(Records drawn from a dataset)
-- Opening Marker --
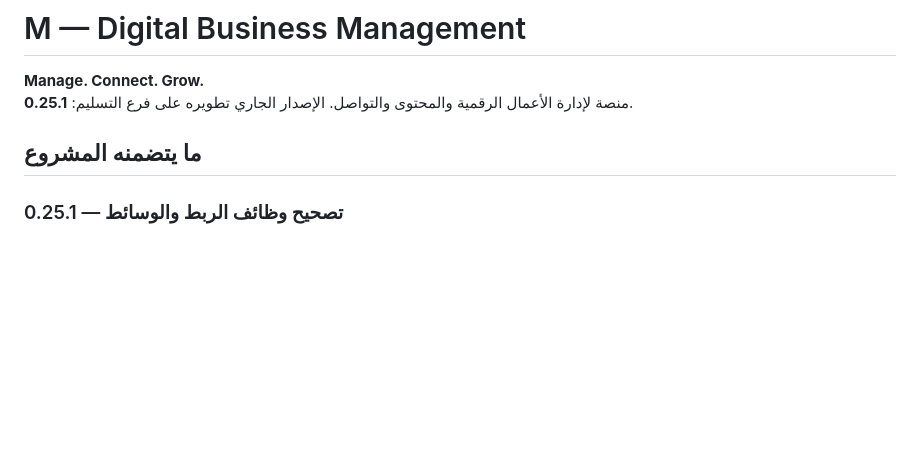
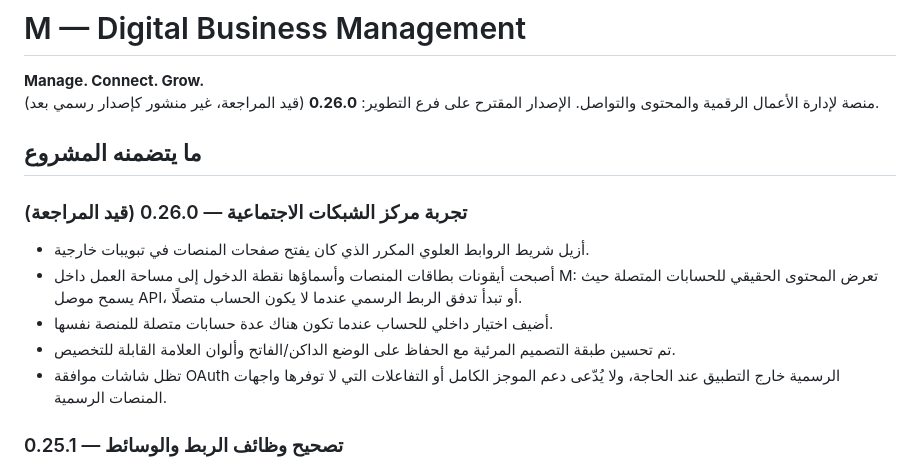
Before and after one commit to tammem2025-beep/midar-system, a Markdown page: README.md, the part around the change. Rendered like a GitHub page; blank space fills up the shorter version.

Commit message:
Document M 0.26.0 social hub development

```diff
--- a/README.md
+++ b/README.md
@@ -1,9 +1,17 @@
 # M — Digital Business Management
 
 **Manage. Connect. Grow.**
-منصة لإدارة الأعمال الرقمية والمحتوى والتواصل. الإصدار الجاري تطويره على فرع التسليم: **0.25.1**.
+منصة لإدارة الأعمال الرقمية والمحتوى والتواصل. الإصدار المقترح على فرع التطوير: **0.26.0** (قيد المراجعة، غير منشور كإصدار رسمي بعد).
 
 ## ما يتضمنه المشروع
+
+### تجربة مركز الشبكات الاجتماعية — 0.26.0 (قيد المراجعة)
+
+- أزيل شريط الروابط العلوي المكرر الذي كان يفتح صفحات المنصات في تبويبات خارجية.
+- أصبحت أيقونات بطاقات المنصات وأسماؤها نقطة الدخول إلى مساحة العمل داخل M: تعرض المحتوى الحقيقي للحسابات المتصلة حيث يسمح موصل API، أو تبدأ تدفق الربط الرسمي عندما لا يكون الحساب متصلًا.
+- أضيف اختيار داخلي للحساب عندما تكون هناك عدة حسابات متصلة للمنصة نفسها.
+- تم تحسين طبقة التصميم المرئية مع الحفاظ على الوضع الداكن/الفاتح وألوان العلامة القابلة للتخصيص.
+- تظل شاشات موافقة OAuth الرسمية خارج التطبيق عند الحاجة، ولا يُدّعى دعم الموجز الكامل أو التفاعلات التي لا توفرها واجهات المنصات الرسمية.
 
 ### تصحيح وظائف الربط والوسائط — 0.25.1
 
```
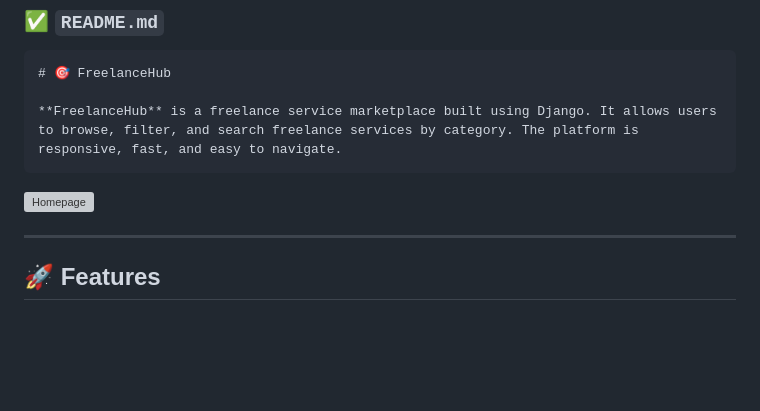
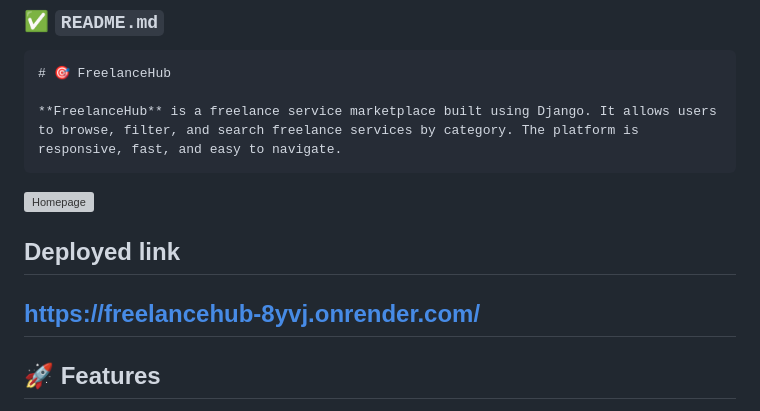
Before and after one commit to DavidcD8/FreelanceHub, a Markdown page: README.md, the part around one of its changes. Rendered like a GitHub page; blank space fills up the shorter version; grey boxes are pictures that could not be loaded.

Commit message:
Add deployed link to readme. and add --- division to bug section

```diff
--- a/README.md
+++ b/README.md
@@ -12,6 +12,9 @@
 
 
 
+## Deployed link
+
+https://freelancehub-8yvj.onrender.com/
 ---
 
 ## 🚀 Features
```
Also changed, not shown: other parts of README.md (+3 -0 lines).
-- Closing Marker --
• EXERCISE GOAL
Above are records with pictures; repeat them exactly, but without the pictures.

• RESULT FOR THIS TASK
Before and after one commit to tammem2025-beep/midar-system, a Markdown page: README.md, the part around the change. Rendered like a GitHub page; blank space fills up the shorter version.

Commit message:
Document M 0.26.0 social hub development

```diff
--- a/README.md
+++ b/README.md
@@ -1,9 +1,17 @@
 # M — Digital Business Management
 
 **Manage. Connect. Grow.**
-منصة لإدارة الأعمال الرقمية والمحتوى والتواصل. الإصدار الجاري تطويره على فرع التسليم: **0.25.1**.
+منصة لإدارة الأعمال الرقمية والمحتوى والتواصل. الإصدار المقترح على فرع التطوير: **0.26.0** (قيد المراجعة، غير منشور كإصدار رسمي بعد).
 
 ## ما يتضمنه المشروع
+
+### تجربة مركز الشبكات الاجتماعية — 0.26.0 (قيد المراجعة)
+
+- أزيل شريط الروابط العلوي المكرر الذي كان يفتح صفحات المنصات في تبويبات خارجية.
+- أصبحت أيقونات بطاقات المنصات وأسماؤها نقطة الدخول إلى مساحة العمل داخل M: تعرض المحتوى الحقيقي للحسابات المتصلة حيث يسمح موصل API، أو تبدأ تدفق الربط الرسمي عندما لا يكون الحساب متصلًا.
+- أضيف اختيار داخلي للحساب عندما تكون هناك عدة حسابات متصلة للمنصة نفسها.
+- تم تحسين طبقة التصميم المرئية مع الحفاظ على الوضع الداكن/الفاتح وألوان العلامة القابلة للتخصيص.
+- تظل شاشات موافقة OAuth الرسمية خارج التطبيق عند الحاجة، ولا يُدّعى دعم الموجز الكامل أو التفاعلات التي لا توفرها واجهات المنصات الرسمية.
 
 ### تصحيح وظائف الربط والوسائط — 0.25.1
 
```
Before and after one commit to DavidcD8/FreelanceHub, a Markdown page: README.md, the part around one of its changes. Rendered like a GitHub page; blank space fills up the shorter version; grey boxes are pictures that could not be loaded.

Commit message:
Add deployed link to readme. and add --- division to bug section

```diff
--- a/README.md
+++ b/README.md
@@ -12,6 +12,9 @@
 
 
 
+## Deployed link
+
+https://freelancehub-8yvj.onrender.com/
 ---
 
 ## 🚀 Features
```
Also changed, not shown: other parts of README.md (+3 -0 lines).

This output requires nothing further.